- _Work instructions_
Each of the lines below must be restated exactly.

- _Input records_

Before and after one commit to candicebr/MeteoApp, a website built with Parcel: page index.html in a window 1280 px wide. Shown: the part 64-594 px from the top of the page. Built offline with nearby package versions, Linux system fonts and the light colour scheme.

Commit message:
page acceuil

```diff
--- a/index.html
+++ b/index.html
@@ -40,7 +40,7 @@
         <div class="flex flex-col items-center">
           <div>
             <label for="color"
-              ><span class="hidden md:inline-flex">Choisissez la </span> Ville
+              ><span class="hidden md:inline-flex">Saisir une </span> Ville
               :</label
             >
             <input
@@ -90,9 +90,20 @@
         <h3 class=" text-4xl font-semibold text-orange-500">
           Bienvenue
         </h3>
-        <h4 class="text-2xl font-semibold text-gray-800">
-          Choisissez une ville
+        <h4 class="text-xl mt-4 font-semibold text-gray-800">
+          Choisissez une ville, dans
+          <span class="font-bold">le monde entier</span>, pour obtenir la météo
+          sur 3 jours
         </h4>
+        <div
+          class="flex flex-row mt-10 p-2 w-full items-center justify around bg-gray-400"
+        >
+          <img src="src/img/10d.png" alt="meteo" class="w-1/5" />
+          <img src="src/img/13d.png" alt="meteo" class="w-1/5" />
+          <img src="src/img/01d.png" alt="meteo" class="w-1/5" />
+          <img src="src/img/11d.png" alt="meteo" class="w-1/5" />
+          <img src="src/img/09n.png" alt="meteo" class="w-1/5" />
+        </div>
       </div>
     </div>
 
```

- _Written solution_
Before and after one commit to candicebr/MeteoApp, a website built with Parcel: page index.html in a window 1280 px wide. Shown: the part 64-594 px from the top of the page. Built offline with nearby package versions, Linux system fonts and the light colour scheme.

Commit message:
page acceuil

```diff
--- a/index.html
+++ b/index.html
@@ -40,7 +40,7 @@
         <div class="flex flex-col items-center">
           <div>
             <label for="color"
-              ><span class="hidden md:inline-flex">Choisissez la </span> Ville
+              ><span class="hidden md:inline-flex">Saisir une </span> Ville
               :</label
             >
             <input
@@ -90,9 +90,20 @@
         <h3 class=" text-4xl font-semibold text-orange-500">
           Bienvenue
         </h3>
-        <h4 class="text-2xl font-semibold text-gray-800">
-          Choisissez une ville
+        <h4 class="text-xl mt-4 font-semibold text-gray-800">
+          Choisissez une ville, dans
+          <span class="font-bold">le monde entier</span>, pour obtenir la météo
+          sur 3 jours
         </h4>
+        <div
+          class="flex flex-row mt-10 p-2 w-full items-center justify around bg-gray-400"
+        >
+          <img src="src/img/10d.png" alt="meteo" class="w-1/5" />
+          <img src="src/img/13d.png" alt="meteo" class="w-1/5" />
+          <img src="src/img/01d.png" alt="meteo" class="w-1/5" />
+          <img src="src/img/11d.png" alt="meteo" class="w-1/5" />
+          <img src="src/img/09n.png" alt="meteo" class="w-1/5" />
+        </div>
       </div>
     </div>
 
```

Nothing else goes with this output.